(DATA RECORDS begins)

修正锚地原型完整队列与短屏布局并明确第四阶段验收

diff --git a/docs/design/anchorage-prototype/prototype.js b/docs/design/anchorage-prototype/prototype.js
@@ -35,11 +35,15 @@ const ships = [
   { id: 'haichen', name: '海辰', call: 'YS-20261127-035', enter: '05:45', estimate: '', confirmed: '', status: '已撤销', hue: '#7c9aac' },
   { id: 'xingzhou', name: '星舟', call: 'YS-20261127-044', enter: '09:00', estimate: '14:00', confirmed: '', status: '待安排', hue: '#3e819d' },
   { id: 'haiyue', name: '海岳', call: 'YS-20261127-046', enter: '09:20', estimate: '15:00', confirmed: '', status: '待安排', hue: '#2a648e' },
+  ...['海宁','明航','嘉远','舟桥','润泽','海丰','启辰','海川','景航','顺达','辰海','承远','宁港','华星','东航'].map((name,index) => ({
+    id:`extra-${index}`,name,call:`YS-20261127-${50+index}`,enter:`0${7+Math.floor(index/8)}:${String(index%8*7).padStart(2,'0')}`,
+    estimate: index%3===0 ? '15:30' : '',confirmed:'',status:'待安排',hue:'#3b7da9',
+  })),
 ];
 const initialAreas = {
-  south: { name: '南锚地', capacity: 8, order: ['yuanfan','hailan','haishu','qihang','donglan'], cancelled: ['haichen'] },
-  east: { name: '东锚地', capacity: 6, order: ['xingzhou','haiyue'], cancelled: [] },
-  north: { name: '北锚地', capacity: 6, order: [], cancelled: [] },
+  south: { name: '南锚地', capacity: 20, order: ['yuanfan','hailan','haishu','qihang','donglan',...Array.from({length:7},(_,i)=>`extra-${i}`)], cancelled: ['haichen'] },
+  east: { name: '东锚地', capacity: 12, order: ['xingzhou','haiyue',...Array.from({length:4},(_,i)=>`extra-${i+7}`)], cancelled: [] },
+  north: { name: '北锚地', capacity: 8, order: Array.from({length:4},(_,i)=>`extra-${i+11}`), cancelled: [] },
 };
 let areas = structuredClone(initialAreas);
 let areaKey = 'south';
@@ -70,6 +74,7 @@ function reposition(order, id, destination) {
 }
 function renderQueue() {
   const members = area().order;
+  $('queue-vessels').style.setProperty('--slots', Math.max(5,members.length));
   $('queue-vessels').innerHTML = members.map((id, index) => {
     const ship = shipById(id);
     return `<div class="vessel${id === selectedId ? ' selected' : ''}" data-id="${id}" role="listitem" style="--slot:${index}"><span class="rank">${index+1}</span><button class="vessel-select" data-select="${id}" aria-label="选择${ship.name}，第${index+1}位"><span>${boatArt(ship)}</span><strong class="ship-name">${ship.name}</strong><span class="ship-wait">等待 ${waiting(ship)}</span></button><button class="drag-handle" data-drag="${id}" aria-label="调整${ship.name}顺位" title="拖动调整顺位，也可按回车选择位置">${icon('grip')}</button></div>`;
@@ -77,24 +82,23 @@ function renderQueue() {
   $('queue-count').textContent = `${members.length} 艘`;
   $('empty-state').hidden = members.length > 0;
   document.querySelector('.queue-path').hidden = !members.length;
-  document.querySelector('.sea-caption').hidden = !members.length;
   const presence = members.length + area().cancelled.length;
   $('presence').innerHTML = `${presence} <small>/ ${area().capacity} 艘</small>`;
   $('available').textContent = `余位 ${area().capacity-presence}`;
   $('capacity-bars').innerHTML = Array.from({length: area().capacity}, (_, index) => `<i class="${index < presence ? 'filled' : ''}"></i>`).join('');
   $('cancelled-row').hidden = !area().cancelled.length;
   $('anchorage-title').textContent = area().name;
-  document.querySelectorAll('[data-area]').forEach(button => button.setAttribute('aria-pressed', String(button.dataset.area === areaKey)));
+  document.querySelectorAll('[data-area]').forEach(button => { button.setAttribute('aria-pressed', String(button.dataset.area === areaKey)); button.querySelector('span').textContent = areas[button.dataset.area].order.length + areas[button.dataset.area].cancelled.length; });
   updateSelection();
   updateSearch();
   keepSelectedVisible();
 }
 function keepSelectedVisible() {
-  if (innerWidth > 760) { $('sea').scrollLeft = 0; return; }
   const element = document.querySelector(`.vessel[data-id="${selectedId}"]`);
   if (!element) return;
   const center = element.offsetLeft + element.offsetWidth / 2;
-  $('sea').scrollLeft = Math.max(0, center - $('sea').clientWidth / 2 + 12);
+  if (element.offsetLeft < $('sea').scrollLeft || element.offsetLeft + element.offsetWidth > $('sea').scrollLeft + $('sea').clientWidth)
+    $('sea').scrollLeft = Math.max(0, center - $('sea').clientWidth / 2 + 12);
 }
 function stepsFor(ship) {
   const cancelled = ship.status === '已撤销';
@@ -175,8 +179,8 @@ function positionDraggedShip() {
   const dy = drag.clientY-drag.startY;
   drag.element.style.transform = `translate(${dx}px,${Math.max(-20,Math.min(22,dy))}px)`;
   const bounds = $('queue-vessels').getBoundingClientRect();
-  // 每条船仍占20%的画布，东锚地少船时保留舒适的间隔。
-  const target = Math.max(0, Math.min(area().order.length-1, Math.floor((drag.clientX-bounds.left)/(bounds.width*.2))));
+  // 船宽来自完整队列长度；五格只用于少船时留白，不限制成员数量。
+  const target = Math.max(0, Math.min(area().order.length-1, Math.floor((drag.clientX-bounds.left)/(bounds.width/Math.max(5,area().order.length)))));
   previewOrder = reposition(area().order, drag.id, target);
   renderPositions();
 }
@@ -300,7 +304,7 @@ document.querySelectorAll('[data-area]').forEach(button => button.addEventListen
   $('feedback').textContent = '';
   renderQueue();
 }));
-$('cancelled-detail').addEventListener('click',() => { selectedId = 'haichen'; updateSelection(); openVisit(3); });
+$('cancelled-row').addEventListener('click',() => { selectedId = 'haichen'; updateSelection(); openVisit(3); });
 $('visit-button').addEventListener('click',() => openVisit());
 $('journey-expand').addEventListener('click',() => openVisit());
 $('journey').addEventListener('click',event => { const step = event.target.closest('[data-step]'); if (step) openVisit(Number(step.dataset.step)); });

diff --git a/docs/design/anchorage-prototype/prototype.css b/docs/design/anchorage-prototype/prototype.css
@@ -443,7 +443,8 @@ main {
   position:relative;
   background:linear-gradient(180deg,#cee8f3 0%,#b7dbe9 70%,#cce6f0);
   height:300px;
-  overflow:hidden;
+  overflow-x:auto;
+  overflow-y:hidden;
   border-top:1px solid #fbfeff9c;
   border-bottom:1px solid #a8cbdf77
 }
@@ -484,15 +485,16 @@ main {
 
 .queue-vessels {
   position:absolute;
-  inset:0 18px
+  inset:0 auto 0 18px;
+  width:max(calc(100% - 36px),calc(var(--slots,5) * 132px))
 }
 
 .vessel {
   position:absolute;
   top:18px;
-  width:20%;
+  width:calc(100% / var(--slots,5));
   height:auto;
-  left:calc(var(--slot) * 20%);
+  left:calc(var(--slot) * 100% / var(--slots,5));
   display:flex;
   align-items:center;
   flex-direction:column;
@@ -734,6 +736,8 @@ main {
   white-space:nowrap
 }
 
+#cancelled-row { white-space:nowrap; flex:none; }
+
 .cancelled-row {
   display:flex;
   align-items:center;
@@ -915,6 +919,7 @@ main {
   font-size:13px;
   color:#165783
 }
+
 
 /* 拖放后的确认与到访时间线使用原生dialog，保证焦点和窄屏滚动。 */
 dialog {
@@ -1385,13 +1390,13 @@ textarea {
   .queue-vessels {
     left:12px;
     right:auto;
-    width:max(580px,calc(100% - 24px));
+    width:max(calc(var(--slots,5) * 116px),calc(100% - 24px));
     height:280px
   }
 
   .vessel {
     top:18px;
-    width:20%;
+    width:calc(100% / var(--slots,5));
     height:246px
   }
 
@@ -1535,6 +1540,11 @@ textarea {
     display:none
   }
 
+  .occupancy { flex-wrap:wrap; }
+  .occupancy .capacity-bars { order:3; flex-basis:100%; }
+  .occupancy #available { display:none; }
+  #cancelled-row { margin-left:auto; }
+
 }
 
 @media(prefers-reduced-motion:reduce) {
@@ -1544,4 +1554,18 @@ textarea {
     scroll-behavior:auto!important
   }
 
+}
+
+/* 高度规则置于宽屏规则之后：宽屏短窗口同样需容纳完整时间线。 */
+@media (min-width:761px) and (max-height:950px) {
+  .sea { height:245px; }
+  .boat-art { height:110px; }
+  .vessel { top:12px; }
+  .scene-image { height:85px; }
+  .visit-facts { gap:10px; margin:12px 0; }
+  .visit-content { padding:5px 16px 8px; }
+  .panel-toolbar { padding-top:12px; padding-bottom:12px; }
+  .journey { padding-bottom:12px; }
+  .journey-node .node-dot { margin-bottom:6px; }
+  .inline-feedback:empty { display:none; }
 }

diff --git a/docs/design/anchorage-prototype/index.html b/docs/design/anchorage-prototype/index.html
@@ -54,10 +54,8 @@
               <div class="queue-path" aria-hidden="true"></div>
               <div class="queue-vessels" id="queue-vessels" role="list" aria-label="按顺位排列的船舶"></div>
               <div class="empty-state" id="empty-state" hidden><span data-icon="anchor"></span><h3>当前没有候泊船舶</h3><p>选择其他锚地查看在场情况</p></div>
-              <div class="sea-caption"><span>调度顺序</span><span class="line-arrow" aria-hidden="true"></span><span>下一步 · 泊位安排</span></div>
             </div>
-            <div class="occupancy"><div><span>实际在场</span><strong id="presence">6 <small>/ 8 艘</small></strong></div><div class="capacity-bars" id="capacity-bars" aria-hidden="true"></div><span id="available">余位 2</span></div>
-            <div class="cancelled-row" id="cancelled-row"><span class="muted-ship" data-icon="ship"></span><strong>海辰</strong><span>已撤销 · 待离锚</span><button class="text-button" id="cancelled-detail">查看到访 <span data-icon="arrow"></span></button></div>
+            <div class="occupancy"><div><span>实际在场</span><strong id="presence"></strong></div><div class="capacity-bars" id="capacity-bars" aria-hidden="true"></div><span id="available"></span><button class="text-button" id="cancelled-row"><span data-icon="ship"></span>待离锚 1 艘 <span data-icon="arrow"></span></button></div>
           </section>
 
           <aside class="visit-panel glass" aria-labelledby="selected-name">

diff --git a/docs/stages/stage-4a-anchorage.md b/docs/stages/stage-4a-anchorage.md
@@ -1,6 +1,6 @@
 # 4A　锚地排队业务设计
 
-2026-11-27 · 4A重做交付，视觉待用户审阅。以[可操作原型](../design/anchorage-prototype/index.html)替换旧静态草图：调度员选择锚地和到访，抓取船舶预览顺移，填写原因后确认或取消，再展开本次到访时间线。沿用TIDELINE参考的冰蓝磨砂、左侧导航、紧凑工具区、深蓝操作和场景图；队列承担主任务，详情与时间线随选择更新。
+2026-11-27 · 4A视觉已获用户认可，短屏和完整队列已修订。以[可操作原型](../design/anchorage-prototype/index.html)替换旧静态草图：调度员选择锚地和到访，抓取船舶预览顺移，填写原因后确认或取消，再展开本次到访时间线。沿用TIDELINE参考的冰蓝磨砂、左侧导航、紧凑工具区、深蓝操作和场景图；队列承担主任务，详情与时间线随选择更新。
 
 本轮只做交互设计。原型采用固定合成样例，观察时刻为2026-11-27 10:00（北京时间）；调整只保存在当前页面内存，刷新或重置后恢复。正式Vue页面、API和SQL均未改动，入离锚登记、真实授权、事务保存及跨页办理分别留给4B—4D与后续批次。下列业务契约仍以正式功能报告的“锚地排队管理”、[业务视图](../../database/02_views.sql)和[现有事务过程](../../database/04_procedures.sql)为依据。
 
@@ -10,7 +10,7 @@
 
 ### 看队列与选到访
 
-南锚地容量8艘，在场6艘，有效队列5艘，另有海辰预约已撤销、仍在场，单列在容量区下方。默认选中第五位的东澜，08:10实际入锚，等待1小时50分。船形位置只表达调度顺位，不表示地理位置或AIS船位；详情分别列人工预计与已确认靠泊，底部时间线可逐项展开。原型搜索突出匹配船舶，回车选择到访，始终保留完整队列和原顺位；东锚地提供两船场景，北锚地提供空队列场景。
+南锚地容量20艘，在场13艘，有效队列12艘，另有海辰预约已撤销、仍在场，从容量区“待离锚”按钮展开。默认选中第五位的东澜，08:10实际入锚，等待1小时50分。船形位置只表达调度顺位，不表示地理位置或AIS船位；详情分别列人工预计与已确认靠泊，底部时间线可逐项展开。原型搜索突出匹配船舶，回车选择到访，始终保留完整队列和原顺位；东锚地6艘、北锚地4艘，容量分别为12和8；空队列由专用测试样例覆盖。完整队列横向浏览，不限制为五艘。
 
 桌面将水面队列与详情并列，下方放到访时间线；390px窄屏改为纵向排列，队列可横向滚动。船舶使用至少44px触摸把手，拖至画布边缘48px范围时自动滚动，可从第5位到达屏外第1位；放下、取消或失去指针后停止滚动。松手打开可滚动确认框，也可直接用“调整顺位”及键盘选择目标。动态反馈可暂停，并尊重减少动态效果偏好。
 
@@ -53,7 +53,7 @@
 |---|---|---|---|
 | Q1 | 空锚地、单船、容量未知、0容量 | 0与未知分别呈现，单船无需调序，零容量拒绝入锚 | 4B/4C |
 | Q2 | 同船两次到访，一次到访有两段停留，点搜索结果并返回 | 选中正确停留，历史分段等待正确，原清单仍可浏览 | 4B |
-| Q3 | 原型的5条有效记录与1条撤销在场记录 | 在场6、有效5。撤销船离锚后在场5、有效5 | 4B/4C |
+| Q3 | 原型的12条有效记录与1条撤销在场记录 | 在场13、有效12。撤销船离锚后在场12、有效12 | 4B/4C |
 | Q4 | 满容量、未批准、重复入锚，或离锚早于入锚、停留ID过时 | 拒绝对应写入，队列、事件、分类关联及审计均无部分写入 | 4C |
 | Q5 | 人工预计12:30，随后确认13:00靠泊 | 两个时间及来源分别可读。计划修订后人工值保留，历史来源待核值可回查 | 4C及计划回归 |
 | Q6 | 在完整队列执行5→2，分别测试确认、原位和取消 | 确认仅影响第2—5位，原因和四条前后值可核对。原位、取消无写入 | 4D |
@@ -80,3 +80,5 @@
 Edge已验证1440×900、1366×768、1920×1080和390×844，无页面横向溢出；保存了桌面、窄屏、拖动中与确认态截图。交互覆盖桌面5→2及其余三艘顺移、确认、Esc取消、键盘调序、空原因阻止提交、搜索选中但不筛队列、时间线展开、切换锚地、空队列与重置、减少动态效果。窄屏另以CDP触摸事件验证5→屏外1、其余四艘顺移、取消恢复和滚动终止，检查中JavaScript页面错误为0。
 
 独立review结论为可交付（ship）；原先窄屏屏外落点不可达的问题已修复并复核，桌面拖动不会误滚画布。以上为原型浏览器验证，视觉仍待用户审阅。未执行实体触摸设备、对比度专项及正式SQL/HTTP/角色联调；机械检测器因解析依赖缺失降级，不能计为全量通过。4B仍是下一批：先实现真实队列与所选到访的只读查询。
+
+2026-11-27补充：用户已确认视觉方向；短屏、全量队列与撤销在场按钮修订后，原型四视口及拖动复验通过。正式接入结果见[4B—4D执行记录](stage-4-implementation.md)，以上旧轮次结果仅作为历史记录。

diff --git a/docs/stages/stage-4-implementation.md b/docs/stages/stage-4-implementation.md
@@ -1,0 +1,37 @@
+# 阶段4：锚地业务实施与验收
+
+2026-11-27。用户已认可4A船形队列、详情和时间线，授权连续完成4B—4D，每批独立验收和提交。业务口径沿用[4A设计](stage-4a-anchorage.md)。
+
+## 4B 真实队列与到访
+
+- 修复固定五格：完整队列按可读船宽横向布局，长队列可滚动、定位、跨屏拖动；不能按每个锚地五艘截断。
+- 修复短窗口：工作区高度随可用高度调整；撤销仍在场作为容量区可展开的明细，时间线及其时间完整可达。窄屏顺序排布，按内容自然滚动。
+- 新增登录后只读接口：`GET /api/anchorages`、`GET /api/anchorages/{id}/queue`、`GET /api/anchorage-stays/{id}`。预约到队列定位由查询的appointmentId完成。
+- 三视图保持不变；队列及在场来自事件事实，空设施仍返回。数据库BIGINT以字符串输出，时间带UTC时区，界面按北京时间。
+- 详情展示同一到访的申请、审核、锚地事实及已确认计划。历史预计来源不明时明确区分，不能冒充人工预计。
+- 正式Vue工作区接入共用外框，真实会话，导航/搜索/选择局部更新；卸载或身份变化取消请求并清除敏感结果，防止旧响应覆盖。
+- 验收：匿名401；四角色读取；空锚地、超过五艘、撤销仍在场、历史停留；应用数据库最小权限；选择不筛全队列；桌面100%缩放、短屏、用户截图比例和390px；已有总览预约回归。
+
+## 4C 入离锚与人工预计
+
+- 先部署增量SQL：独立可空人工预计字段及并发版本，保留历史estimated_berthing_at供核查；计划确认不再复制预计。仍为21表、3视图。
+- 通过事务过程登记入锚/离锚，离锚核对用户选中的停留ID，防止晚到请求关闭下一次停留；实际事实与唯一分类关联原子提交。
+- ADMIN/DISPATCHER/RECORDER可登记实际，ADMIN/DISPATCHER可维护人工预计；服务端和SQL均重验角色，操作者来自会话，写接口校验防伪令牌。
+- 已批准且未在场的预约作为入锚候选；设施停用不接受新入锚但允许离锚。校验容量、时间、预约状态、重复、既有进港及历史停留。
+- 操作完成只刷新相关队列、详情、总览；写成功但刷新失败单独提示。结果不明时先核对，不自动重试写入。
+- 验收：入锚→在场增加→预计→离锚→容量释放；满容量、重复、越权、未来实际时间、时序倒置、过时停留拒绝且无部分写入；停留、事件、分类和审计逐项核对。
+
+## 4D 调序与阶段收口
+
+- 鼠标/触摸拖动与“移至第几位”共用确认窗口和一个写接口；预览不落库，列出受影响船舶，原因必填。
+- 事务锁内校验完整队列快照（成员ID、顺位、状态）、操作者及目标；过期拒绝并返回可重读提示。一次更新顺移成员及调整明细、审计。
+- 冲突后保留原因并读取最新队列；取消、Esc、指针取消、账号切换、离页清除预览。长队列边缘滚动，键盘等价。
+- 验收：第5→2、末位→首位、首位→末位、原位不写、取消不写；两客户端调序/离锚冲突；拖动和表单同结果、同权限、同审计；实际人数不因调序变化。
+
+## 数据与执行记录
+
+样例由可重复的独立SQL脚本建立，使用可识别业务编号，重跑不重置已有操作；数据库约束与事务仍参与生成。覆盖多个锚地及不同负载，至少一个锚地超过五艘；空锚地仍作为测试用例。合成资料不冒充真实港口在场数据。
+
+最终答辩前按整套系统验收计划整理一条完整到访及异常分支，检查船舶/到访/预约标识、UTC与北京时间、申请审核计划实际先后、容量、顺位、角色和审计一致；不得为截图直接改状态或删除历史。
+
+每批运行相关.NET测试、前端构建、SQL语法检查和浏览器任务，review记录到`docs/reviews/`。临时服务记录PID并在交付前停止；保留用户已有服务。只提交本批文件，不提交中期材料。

(DATA RECORDS ends)

> TRY IT: Only the number should be given: how many lines in the data contain the string "bottom".

> RESULT OF THIS EXERCISE: 4